Ode to a Table

A large kitchen in your average New York apartment is like a mythical beast. You may muse about their existence from time to time, but chances run high that they aren’t real things. Many kitchens in one-bedroom apartments here are little more than the wall of a non-kitchen room that happens to have some appliances leaning against it. Your living room is usually reserved first for a couch, and space permitting, a table or closet (closets are a whole other thing).

Having a dining table in New York is a luxury. My first apartment here was big enough to hold a small table which I could sit at comfortably, and another person could join me at uncomfortably. A few years later, I moved to another apartment that was the same size, but differently laid out. This apartment had a huge kitchen with space for many people to occupy simultaneously.

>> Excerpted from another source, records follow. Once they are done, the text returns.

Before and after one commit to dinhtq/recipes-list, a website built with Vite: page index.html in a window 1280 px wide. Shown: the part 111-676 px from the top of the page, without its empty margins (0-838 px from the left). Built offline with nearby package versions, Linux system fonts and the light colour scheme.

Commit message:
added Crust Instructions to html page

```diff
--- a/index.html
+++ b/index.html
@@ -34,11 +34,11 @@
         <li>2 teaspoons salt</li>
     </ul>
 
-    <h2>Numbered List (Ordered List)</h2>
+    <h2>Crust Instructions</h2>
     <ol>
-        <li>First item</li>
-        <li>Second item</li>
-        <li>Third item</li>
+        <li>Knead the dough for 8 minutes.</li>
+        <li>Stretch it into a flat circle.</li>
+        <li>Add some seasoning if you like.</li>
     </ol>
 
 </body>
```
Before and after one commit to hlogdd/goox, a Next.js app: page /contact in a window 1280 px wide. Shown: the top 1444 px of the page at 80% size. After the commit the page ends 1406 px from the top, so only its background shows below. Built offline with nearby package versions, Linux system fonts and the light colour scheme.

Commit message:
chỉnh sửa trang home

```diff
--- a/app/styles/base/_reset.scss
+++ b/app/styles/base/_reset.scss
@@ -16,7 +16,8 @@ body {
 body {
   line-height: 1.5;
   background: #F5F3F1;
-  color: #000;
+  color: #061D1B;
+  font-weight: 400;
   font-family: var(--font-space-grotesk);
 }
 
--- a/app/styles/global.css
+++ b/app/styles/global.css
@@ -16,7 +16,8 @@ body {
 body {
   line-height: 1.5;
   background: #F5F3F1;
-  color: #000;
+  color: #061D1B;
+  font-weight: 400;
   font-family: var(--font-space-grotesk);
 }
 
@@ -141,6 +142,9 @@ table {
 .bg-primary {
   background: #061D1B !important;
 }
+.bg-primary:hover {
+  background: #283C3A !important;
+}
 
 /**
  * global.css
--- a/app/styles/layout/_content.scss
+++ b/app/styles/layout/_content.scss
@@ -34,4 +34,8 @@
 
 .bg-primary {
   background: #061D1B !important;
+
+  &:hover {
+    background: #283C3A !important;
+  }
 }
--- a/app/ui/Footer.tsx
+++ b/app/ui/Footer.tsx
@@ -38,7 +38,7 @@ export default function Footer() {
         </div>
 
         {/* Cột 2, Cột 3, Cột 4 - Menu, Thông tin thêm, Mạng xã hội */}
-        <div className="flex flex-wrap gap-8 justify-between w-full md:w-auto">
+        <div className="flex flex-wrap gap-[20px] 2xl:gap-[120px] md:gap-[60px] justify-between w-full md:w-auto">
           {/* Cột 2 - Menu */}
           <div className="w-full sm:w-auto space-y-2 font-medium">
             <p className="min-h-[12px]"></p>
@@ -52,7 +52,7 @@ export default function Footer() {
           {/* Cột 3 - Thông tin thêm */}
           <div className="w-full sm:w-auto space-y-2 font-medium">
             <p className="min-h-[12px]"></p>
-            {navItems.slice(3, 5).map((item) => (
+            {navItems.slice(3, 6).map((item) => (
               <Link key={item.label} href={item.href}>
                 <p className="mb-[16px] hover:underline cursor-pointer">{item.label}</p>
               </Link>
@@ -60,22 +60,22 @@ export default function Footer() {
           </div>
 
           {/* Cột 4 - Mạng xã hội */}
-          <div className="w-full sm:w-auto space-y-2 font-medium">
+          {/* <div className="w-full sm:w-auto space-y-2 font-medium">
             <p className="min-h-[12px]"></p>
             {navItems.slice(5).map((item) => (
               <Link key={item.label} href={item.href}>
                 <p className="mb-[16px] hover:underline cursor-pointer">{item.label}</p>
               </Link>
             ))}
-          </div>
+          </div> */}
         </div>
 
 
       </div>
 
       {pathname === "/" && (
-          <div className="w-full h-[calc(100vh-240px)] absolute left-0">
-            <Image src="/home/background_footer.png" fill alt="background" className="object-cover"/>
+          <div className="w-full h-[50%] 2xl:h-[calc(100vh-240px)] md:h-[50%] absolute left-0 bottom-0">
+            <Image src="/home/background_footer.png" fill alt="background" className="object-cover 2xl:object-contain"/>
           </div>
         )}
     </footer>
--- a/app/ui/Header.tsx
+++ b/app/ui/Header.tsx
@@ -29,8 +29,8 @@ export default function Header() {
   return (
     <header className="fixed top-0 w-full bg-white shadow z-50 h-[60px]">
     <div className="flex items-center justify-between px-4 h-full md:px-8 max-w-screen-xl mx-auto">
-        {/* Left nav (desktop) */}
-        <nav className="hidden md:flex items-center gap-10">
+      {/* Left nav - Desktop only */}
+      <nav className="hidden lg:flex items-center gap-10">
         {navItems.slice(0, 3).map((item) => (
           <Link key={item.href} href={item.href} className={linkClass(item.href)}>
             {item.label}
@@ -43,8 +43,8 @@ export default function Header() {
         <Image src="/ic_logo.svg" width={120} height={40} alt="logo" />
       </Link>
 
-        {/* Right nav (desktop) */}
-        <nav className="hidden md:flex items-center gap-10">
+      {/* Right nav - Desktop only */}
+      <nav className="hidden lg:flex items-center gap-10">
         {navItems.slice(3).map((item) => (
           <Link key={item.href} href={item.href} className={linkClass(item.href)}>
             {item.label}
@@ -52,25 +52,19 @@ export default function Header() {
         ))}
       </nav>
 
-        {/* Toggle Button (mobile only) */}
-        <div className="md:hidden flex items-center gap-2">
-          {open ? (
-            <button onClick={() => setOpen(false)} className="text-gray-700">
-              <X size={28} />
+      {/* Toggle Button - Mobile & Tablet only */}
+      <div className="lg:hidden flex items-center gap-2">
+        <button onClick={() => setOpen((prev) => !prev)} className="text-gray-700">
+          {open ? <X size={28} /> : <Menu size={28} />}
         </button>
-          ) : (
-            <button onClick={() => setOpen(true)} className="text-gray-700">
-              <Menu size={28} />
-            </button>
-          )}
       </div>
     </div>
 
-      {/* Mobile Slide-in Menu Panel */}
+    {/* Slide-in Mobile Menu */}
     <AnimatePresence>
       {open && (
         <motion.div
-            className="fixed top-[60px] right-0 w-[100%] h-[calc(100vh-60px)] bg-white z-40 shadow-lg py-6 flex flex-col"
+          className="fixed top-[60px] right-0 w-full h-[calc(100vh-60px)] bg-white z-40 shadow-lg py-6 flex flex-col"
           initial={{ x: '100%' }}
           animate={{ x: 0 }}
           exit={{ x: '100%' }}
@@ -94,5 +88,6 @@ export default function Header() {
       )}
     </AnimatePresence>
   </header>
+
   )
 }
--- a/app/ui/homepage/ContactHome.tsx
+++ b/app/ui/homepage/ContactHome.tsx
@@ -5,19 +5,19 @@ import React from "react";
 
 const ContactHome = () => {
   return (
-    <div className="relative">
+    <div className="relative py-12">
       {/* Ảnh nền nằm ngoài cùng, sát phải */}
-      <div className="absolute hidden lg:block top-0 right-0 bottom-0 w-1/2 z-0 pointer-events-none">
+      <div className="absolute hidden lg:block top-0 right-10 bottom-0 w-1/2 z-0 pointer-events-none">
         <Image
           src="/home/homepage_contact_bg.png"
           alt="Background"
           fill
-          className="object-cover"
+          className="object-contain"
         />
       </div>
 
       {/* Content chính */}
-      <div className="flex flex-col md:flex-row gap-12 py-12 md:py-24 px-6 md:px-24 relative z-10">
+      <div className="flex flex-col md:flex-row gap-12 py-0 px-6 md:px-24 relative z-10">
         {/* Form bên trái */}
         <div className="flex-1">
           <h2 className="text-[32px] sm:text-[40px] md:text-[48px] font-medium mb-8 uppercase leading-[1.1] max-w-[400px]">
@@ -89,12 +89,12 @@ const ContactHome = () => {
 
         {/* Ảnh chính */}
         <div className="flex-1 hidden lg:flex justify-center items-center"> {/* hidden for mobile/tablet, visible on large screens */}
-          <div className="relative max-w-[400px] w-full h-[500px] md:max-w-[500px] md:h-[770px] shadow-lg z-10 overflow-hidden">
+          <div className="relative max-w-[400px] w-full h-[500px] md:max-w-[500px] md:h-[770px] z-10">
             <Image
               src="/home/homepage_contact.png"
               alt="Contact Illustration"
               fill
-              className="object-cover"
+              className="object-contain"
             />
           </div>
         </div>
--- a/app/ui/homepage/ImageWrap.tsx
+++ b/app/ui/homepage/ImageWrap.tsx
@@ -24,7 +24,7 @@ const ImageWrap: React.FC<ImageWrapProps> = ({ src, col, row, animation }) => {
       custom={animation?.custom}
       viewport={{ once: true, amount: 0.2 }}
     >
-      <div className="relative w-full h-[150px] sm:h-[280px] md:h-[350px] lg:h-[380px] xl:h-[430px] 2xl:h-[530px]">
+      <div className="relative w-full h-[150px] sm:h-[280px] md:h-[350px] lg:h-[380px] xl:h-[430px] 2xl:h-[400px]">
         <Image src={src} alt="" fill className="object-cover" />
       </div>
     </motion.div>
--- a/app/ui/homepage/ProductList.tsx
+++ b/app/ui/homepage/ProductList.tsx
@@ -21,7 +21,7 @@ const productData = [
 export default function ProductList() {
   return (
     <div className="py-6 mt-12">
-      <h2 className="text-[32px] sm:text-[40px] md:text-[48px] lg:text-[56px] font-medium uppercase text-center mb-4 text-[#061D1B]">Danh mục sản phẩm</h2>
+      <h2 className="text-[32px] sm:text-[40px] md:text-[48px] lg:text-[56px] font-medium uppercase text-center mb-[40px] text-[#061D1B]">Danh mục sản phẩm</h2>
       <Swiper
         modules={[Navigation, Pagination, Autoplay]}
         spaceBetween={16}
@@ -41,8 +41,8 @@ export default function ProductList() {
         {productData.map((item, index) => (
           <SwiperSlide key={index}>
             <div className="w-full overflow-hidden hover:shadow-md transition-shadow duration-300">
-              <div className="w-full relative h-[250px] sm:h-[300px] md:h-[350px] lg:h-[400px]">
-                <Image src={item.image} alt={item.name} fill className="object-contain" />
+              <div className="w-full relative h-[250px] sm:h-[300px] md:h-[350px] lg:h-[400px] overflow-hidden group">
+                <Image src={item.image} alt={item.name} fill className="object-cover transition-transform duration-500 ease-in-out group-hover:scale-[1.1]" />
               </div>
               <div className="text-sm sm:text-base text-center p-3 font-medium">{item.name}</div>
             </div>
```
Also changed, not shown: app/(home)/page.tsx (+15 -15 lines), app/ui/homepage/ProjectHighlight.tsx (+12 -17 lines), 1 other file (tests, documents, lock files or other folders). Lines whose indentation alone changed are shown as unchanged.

This new kitchen of mine took up nearly a third of the apartment’s footage and was big enough for a proper table. I knew right off I wanted a big farm table — something solid and uncomplicated.

After looking around for a long time trying to find the right balance of form vs price, I became discouraged because big tables are pretty expensive everywhere (who knew?), and settled on one I found on eBay. I say “settled” because I thought “I’ll get this table now, but then buy a really nice one when I can afford it.”

The table was made of unfinished pine from an Amish furniture maker in Pennsylvania and an irregular castoff he was selling at a discount. I couldn’t detect any problematic irregularities from the pictures — these tables should probably have some rough edges anyway—so I bought it.

For the first year I owned the table, I casually regarded it as a thing I planned to replace, so I didn’t put much work into it. It’s a hulk of a thing, with corners that come justthisclose to achieving right angles. I tried sanding its rough legs a few times and was rewarded with some of the biggest splinters I’ve ever encountered in my life. I didn’t take the table makers’ advice to oil the wood, so on cool nights I was sometimes woken by terrifyingly loud pops that I later discovered were the table boards splitting.

I chalked all that up to the table having some character. Later my partner Megan moved in, who sensibly got us to wax and oil the table. Gone were the pale boards and in their place stood a downright healthy looking table, albeit prematurely weathered due to negligence.

We have guests over for a meal most every week, and every week we’d gather around that table. Sometimes the gatherings are jovial events that stretch long into the night. Sometimes they are somber times shared over quiet dinners. Amid broken glasses, spilled drinks, dirt, and countless food items, that stubborn table has stood strong.

I used to think about the table I would get to replace this one. I would often tell people it was a temporary occupant. But now I look at that table and all I can see are the times we’ve spent gathered around it. All the meals and wine, the conversations and laughter, the tears and embraces. This table is full of memories and times spent together. It’s imbued with so much personal history that it’s a part of the family now. I don’t see its surface faults anymore, I just see myself and my loved ones. I wouldn’t trade this table for anything now.

This piece originally appeared on The Pastry Box Project.